Losing A Real Asset
Over the next several days, Harold Farrar will attend his last city meetings in an official capacity.
After serving Kimball as Clerk-Treasurer and as City Administrator, his commitment to family forced him to relinquish—very reluctantly—his commitment to this town’s people and government.
Indeed, he was so hesitant to leave Kimball without all loose ends tied, he gave notice well in advance of his departure and took as active a part in the search for his replacement as the law and propriety allow.
In that one act, as with his day to day work, he provided us with a model of what a civil servant should be: someone directed by concern, professionalism and class
But his true imprint on the life of this town is tangible, yet difficult to describe. You see, Farrar is a true “numbers guy,” one of the best a city could hope to employ.
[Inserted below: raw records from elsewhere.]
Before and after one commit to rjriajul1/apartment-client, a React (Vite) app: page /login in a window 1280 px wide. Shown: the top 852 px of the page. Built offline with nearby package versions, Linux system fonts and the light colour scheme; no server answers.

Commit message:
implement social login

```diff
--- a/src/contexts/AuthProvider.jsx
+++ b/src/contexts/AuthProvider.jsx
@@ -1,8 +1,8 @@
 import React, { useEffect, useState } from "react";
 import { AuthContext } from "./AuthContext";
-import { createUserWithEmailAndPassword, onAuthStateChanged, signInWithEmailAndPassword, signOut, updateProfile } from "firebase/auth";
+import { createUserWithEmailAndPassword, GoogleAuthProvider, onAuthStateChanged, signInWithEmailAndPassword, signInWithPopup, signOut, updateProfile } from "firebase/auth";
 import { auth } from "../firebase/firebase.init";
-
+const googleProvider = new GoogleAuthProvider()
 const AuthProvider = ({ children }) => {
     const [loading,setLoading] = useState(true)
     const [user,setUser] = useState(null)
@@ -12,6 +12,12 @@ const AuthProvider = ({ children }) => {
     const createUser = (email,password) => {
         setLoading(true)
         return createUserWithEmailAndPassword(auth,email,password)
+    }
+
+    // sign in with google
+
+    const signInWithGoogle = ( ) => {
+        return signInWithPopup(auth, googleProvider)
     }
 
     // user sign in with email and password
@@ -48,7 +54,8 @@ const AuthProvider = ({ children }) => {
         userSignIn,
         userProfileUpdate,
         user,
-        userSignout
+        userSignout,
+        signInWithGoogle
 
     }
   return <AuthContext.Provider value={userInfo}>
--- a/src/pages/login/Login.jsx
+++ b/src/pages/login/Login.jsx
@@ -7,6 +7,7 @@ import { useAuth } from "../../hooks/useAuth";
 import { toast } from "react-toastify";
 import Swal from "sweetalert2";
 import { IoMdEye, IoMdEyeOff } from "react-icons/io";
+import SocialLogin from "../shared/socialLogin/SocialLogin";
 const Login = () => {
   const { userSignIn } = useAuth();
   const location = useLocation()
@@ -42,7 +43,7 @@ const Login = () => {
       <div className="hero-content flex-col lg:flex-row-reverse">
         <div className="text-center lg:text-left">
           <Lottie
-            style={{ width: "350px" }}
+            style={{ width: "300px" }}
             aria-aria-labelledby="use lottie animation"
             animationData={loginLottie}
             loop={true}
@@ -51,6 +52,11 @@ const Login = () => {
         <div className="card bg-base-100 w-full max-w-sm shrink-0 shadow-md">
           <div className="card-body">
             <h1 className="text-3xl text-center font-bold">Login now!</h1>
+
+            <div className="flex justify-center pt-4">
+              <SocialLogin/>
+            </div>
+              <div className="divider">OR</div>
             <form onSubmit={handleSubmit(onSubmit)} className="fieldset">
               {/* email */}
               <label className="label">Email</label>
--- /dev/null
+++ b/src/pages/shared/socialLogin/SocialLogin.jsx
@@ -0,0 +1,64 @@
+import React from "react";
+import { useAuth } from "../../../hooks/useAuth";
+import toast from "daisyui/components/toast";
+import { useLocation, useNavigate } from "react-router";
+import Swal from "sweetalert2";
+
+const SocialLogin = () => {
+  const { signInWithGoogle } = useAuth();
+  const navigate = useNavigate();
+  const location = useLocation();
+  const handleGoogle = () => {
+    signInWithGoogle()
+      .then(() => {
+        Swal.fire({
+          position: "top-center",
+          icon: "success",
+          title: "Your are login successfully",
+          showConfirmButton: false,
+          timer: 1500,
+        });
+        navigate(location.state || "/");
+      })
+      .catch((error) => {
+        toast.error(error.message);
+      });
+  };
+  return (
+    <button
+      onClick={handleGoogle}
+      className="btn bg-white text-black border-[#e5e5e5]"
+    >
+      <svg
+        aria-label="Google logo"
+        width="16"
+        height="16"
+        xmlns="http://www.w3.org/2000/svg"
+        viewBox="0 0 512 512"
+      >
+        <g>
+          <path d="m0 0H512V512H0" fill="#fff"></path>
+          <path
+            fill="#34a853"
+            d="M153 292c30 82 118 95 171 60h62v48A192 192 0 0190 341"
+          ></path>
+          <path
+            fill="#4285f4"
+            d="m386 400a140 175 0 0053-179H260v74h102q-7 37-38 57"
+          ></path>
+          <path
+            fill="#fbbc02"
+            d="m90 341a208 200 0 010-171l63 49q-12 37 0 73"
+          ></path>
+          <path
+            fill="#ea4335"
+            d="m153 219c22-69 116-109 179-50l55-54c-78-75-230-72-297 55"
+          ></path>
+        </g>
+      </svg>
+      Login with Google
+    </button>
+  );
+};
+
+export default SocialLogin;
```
What others might find mundane or even sleep-inducing, he recognizes as something absolutely necessary for a community’s fiscal survival.
Elected officials and residents always present wish lists. Running a city—handling the day to day operations of many departments from the perspective of cost and budget—demands a firm grasp of reality. If circumstances dictated that a percentage must be sliced from the city’s budget, he stated so in the most direct, precise and matter-of-fact terms.
Maybe that’s Farrar’s greatest contribution to Kimball: fiscal clarity.
During his time in Kimball, Harold Farrar served as the frame around which the city functioned. It’s difficult sometimes to appreciate the value of a numbers guy. They are, after all, continually throwing facts and figures at ideas. But we think of it this way: how many times did his calm introduction of fiscal reality save Kimball from missteps?
We urge everyone to thank Farrar for his service to the town and to all of us.